Stored dataset items:

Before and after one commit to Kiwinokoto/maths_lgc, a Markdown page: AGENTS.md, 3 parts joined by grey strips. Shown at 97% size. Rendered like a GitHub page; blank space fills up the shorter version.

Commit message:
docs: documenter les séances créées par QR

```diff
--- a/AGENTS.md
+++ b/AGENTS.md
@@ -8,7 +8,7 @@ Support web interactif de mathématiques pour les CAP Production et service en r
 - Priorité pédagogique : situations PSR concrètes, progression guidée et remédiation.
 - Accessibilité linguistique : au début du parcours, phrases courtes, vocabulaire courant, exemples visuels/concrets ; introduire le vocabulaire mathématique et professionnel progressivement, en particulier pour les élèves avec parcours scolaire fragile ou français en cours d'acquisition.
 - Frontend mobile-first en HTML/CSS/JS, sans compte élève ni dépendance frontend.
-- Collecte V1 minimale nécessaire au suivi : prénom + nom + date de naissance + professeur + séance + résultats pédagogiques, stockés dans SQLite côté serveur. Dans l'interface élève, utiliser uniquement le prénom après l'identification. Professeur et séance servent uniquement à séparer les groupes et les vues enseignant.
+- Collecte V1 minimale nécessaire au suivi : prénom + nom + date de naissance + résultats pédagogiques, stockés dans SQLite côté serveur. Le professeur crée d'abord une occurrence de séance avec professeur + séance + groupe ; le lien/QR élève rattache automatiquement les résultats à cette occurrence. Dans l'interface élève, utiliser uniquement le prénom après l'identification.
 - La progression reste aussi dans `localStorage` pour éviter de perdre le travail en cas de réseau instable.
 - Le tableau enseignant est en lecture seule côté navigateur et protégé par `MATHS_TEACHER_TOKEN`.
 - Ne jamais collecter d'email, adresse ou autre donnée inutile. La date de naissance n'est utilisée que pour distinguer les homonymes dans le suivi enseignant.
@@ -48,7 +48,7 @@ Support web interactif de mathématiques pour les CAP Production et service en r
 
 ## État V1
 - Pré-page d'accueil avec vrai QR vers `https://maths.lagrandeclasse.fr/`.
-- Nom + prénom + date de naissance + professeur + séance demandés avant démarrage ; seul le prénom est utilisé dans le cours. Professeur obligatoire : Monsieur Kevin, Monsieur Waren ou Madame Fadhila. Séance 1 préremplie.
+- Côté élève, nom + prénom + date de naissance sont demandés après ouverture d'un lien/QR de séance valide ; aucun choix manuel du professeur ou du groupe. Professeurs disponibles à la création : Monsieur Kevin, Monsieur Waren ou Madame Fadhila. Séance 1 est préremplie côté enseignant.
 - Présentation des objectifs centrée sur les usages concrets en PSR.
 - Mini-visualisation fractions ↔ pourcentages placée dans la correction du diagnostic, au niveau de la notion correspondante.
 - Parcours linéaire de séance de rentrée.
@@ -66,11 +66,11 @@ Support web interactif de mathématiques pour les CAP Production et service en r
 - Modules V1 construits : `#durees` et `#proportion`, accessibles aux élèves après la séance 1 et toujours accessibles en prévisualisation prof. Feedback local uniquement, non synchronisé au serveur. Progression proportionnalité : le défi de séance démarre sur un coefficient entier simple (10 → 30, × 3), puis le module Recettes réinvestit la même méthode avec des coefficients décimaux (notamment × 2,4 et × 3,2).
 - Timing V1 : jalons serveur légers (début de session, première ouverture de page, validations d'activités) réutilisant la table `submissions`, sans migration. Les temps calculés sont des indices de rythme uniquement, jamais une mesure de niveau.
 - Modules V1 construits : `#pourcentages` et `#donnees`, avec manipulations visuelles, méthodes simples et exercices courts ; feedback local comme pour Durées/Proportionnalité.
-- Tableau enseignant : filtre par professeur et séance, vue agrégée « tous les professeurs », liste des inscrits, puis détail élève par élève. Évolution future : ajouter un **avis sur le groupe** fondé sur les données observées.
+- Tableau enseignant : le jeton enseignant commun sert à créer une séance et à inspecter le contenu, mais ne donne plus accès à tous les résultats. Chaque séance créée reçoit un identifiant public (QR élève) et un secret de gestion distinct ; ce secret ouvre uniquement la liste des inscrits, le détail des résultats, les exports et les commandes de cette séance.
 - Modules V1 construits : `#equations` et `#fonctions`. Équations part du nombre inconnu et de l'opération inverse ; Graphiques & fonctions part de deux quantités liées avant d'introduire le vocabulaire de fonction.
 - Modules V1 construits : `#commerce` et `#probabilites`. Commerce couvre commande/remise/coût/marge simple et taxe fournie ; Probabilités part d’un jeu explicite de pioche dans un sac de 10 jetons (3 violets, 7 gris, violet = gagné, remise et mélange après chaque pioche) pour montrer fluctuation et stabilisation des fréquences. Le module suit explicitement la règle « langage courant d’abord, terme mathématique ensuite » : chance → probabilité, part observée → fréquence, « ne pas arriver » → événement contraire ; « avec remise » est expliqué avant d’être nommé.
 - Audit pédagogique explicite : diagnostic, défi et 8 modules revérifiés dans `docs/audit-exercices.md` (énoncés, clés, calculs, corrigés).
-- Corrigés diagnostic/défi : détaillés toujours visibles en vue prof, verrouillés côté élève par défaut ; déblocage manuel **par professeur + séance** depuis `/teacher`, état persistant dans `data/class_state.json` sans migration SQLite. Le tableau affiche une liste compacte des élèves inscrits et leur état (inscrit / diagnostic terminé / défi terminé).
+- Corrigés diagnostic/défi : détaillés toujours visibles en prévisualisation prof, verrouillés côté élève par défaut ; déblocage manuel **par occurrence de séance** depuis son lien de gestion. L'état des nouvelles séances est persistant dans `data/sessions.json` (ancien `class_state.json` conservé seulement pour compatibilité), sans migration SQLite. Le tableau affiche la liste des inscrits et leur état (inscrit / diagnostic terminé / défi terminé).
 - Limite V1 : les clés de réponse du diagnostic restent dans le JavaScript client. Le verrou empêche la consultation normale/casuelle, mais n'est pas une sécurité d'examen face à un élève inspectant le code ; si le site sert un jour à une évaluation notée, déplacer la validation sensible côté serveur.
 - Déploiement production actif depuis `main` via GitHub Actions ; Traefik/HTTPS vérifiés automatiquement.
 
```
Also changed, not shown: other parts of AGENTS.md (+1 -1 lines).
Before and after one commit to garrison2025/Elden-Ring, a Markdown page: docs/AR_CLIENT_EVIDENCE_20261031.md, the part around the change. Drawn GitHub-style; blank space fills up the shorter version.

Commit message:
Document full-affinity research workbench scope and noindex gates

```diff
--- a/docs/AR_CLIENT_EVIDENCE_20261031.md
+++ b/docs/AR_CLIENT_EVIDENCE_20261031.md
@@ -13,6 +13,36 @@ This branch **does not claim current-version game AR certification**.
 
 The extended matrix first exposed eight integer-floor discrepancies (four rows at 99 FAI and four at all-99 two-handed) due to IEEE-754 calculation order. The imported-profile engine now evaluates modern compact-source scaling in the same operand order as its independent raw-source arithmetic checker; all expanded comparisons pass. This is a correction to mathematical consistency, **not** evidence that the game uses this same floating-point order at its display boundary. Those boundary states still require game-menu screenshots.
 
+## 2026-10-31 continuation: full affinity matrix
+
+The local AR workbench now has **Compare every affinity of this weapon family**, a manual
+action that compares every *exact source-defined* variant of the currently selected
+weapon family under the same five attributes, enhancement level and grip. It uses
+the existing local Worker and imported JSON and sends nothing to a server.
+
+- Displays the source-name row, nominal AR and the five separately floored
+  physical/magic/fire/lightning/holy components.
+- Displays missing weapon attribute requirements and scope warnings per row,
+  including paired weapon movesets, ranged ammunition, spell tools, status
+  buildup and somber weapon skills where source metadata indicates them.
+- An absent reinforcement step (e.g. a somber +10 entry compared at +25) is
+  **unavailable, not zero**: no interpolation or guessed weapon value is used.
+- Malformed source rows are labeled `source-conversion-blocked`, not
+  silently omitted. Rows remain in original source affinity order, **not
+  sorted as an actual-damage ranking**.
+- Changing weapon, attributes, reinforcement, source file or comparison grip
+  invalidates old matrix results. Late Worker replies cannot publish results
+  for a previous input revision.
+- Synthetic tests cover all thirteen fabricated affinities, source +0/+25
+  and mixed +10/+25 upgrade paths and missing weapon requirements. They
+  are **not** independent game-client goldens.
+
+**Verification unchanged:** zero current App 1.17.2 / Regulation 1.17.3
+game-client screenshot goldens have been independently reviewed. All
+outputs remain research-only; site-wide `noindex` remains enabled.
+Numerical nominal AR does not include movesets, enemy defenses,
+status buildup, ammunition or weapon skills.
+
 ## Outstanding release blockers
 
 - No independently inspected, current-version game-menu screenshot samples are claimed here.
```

EXERCISE: Only the number is wanted. Count the lines above that include the word "docs".

RESPONSE TO THE TASK: 5